- [MATERIAL PROVIDED]:
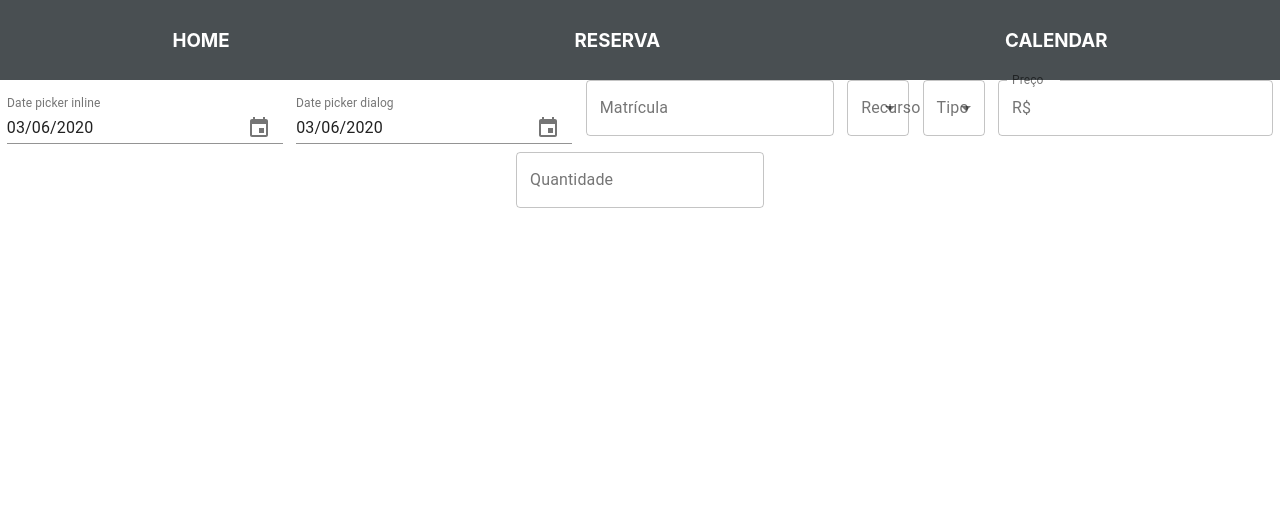
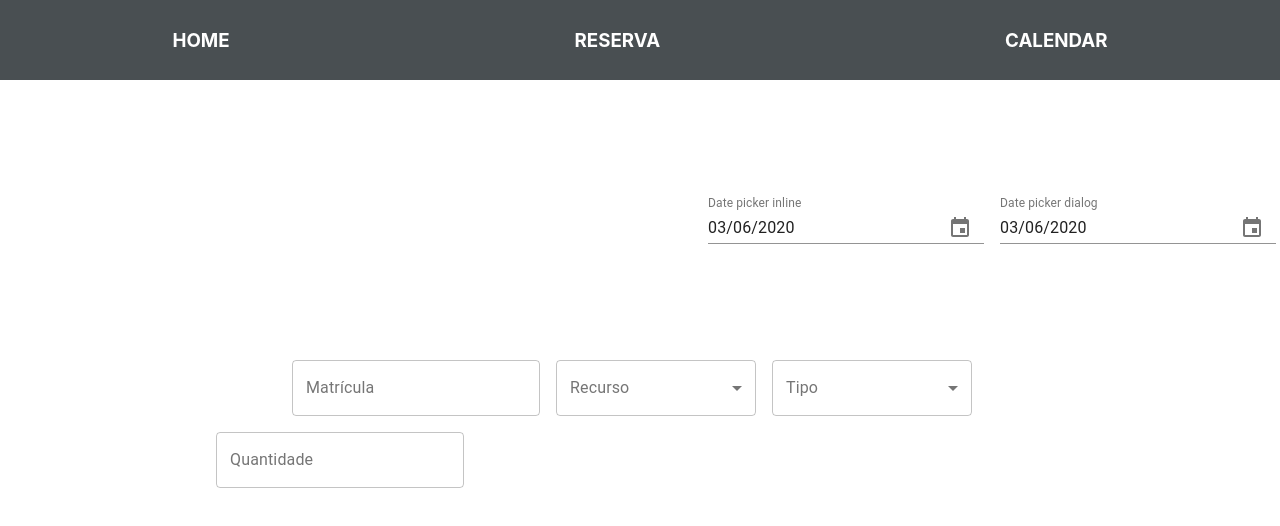
Before and after one commit to Lotusdigital398/t1_verival, a React (Create React App) app: page /reserva in a window 1280 px wide. Shown: the top 526 px of the page. Built offline with nearby package versions, Linux system fonts and the light colour scheme.

Commit message:
CSS para a pagina Reserva

```diff
--- /dev/null
+++ b/src/client/component/Reserva.css
@@ -0,0 +1,33 @@
+.drop{
+    position: relative;
+    left: 700px;
+    top: 100px;
+}
+
+.matricula{
+    position: relative;
+    top: 280px;
+    right: 300px;
+}
+
+.recursos{
+    position: relative;
+    top: 280px;
+    right: 300px;
+    width: 200px;
+}
+
+.tipo{
+    position: relative;
+    top: 280px;
+    right: 300px;
+    width: 200px;
+
+}
+
+.quantidade{
+    position: relative;
+    top: 280px;
+    right: 300px;
+
+}
--- a/src/client/component/Reserva.js
+++ b/src/client/component/Reserva.js
@@ -2,6 +2,7 @@ import 'date-fns';
 import React from 'react';
 import Grid from '@material-ui/core/Grid';
 import TextField from '@material-ui/core/TextField';
+import './Reserva.css'
 
 
 import InputLabel from '@material-ui/core/InputLabel';
@@ -56,7 +57,7 @@ export default function Reserva() {
     return (
         <MuiPickersUtilsProvider utils={DateFnsUtils}>
             <Grid container justify="space-around">
-                <KeyboardDatePicker
+                <KeyboardDatePicker className="drop"
                     disableToolbar
                     variant="inline"
                     format="dd/MM/yyyy"
@@ -69,7 +70,7 @@ export default function Reserva() {
                         'aria-label': 'change date',
                     }}
                 />
-                <KeyboardDatePicker
+                <KeyboardDatePicker className="drop"
                     margin="normal"
                     id="date-picker-dialog"
                     label="Date picker dialog"
@@ -81,12 +82,14 @@ export default function Reserva() {
                     }}
                 />
 
-                <form>
+                <form className="matricula">
                     <TextField id="outlined-basic" label="Matrícula" variant="outlined"/>
                 </form>
+
+
                 <div>
 
-                    <FormControl variant="outlined">
+                    <FormControl className="recursos" variant="outlined">
                         <InputLabel id="demo-simple-select-outlined-label">Recurso</InputLabel>
                         <Select
                             labelId="demo-simple-select-outlined-label"
@@ -104,8 +107,10 @@ export default function Reserva() {
                         </Select>
                     </FormControl>
                 </div>
+
+
                 <div>
-                    <FormControl variant="outlined">
+                    <FormControl className="tipo" variant="outlined">
                         <InputLabel id="demo-simple-select-outlined-label">Tipo</InputLabel>
                         <Select
                             labelId="demo-simple-select-outlined-label"
@@ -124,24 +129,12 @@ export default function Reserva() {
                     </FormControl>
                 </div>
 
-                <div>
-                    <div>
-                        <FormControl variant="outlined">
-                            <InputLabel htmlFor="outlined-adornment-amount">Preço</InputLabel>
-                            <OutlinedInput
-                                id="outlined-adornment-amount"
-                                value={valor}
-                                onChange={handleChangeValor}
-                                startAdornment={<InputAdornment position="start">R$</InputAdornment>}
-                                labelWidth={60}
-                            />
-                        </FormControl>
-                    </div>
-                </div>
 
-                <form>
+
+                <form className="quantidade">
                     <TextField id="outlined-basic" label="Quantidade" variant="outlined"/>
                 </form>
+
 
 
             </Grid>
```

- [TASK DESCRIPTION]: Print the records above exactly as they stand, but leave out the pictures.

- [ANSWER SECTION]:
Before and after one commit to Lotusdigital398/t1_verival, a React (Create React App) app: page /reserva in a window 1280 px wide. Shown: the top 526 px of the page. Built offline with nearby package versions, Linux system fonts and the light colour scheme.

Commit message:
CSS para a pagina Reserva

```diff
--- /dev/null
+++ b/src/client/component/Reserva.css
@@ -0,0 +1,33 @@
+.drop{
+    position: relative;
+    left: 700px;
+    top: 100px;
+}
+
+.matricula{
+    position: relative;
+    top: 280px;
+    right: 300px;
+}
+
+.recursos{
+    position: relative;
+    top: 280px;
+    right: 300px;
+    width: 200px;
+}
+
+.tipo{
+    position: relative;
+    top: 280px;
+    right: 300px;
+    width: 200px;
+
+}
+
+.quantidade{
+    position: relative;
+    top: 280px;
+    right: 300px;
+
+}
--- a/src/client/component/Reserva.js
+++ b/src/client/component/Reserva.js
@@ -2,6 +2,7 @@ import 'date-fns';
 import React from 'react';
 import Grid from '@material-ui/core/Grid';
 import TextField from '@material-ui/core/TextField';
+import './Reserva.css'
 
 
 import InputLabel from '@material-ui/core/InputLabel';
@@ -56,7 +57,7 @@ export default function Reserva() {
     return (
         <MuiPickersUtilsProvider utils={DateFnsUtils}>
             <Grid container justify="space-around">
-                <KeyboardDatePicker
+                <KeyboardDatePicker className="drop"
                     disableToolbar
                     variant="inline"
                     format="dd/MM/yyyy"
@@ -69,7 +70,7 @@ export default function Reserva() {
                         'aria-label': 'change date',
                     }}
                 />
-                <KeyboardDatePicker
+                <KeyboardDatePicker className="drop"
                     margin="normal"
                     id="date-picker-dialog"
                     label="Date picker dialog"
@@ -81,12 +82,14 @@ export default function Reserva() {
                     }}
                 />
 
-                <form>
+                <form className="matricula">
                     <TextField id="outlined-basic" label="Matrícula" variant="outlined"/>
                 </form>
+
+
                 <div>
 
-                    <FormControl variant="outlined">
+                    <FormControl className="recursos" variant="outlined">
                         <InputLabel id="demo-simple-select-outlined-label">Recurso</InputLabel>
                         <Select
                             labelId="demo-simple-select-outlined-label"
@@ -104,8 +107,10 @@ export default function Reserva() {
                         </Select>
                     </FormControl>
                 </div>
+
+
                 <div>
-                    <FormControl variant="outlined">
+                    <FormControl className="tipo" variant="outlined">
                         <InputLabel id="demo-simple-select-outlined-label">Tipo</InputLabel>
                         <Select
                             labelId="demo-simple-select-outlined-label"
@@ -124,24 +129,12 @@ export default function Reserva() {
                     </FormControl>
                 </div>
 
-                <div>
-                    <div>
-                        <FormControl variant="outlined">
-                            <InputLabel htmlFor="outlined-adornment-amount">Preço</InputLabel>
-                            <OutlinedInput
-                                id="outlined-adornment-amount"
-                                value={valor}
-                                onChange={handleChangeValor}
-                                startAdornment={<InputAdornment position="start">R$</InputAdornment>}
-                                labelWidth={60}
-                            />
-                        </FormControl>
-                    </div>
-                </div>
 
-                <form>
+
+                <form className="quantidade">
                     <TextField id="outlined-basic" label="Quantidade" variant="outlined"/>
                 </form>
+
 
 
             </Grid>
```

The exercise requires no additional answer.